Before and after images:
BEGIN
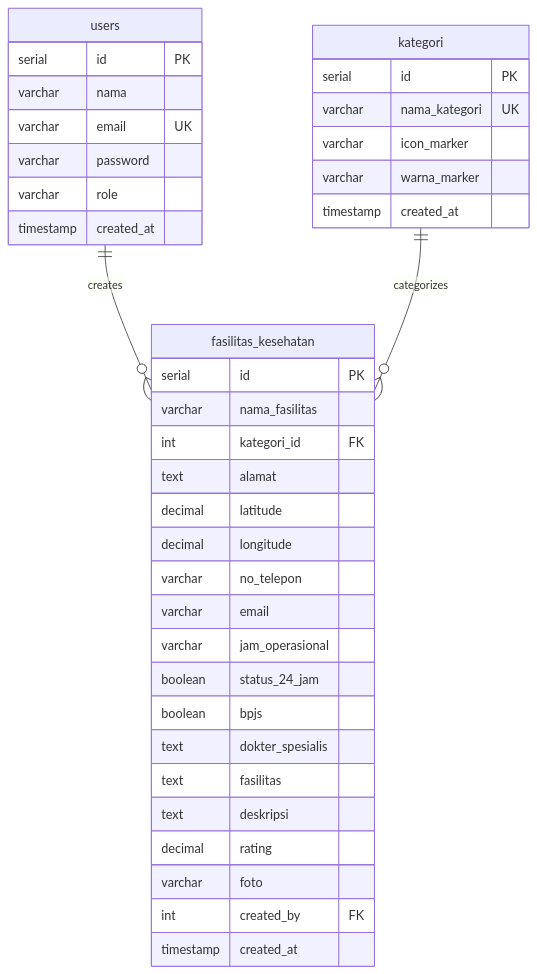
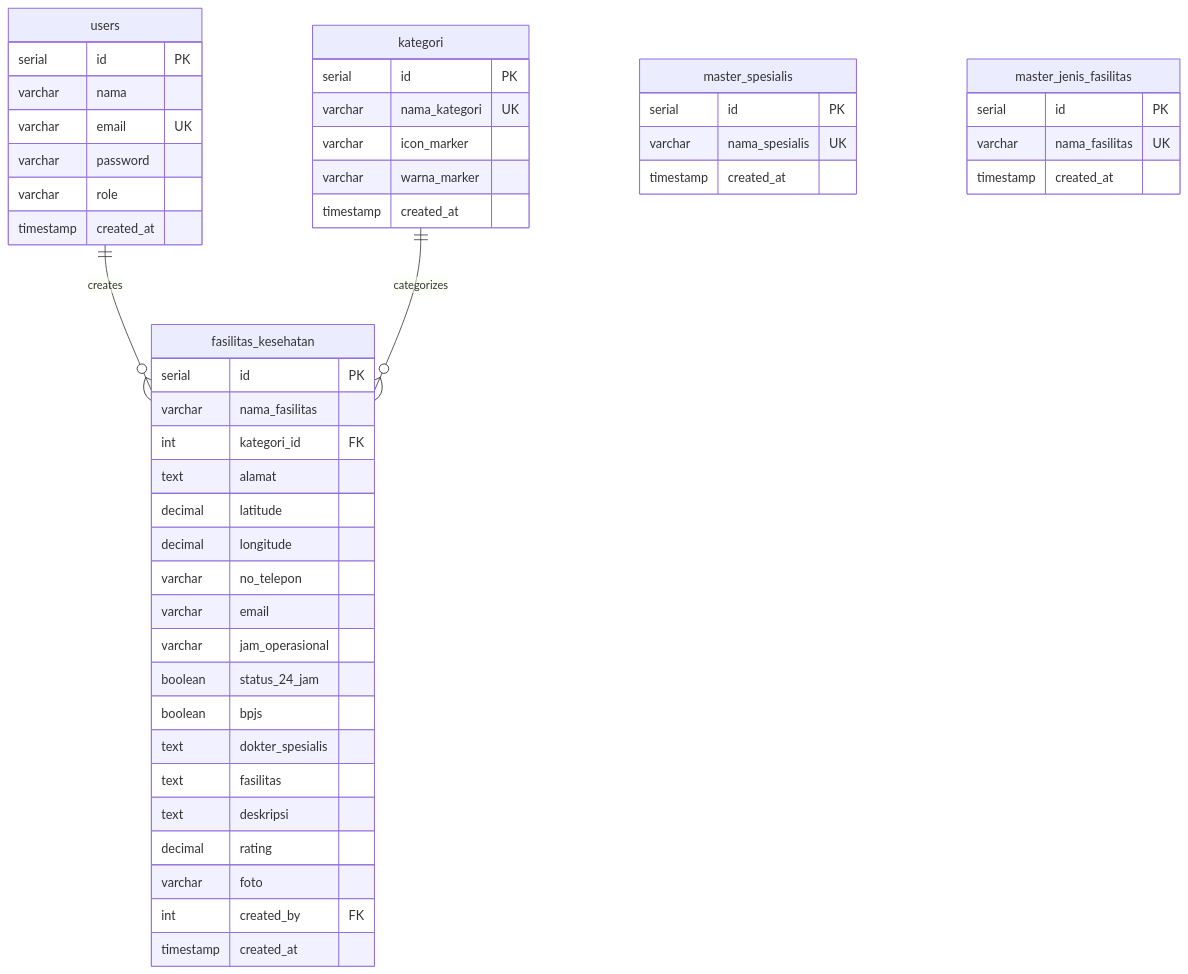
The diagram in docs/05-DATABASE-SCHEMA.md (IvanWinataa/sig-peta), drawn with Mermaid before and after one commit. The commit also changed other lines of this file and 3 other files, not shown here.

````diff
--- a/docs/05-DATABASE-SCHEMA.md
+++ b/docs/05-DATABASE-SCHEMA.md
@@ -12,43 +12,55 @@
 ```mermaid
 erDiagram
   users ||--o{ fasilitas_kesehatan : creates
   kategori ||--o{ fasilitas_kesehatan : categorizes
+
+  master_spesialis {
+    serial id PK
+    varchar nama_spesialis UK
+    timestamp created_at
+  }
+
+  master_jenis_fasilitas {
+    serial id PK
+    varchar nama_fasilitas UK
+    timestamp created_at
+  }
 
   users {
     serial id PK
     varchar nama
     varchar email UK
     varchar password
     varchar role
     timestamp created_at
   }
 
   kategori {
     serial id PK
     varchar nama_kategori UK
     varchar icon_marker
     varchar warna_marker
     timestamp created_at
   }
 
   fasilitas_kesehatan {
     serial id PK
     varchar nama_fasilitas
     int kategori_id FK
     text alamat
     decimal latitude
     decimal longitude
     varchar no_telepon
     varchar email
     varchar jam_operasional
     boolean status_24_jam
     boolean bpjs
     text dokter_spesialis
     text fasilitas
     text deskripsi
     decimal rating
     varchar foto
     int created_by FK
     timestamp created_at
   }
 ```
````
END
Once the lines containing "decimal" in the data above are counted, give the total by itself.

■ PROBLEM SOLUTION: 3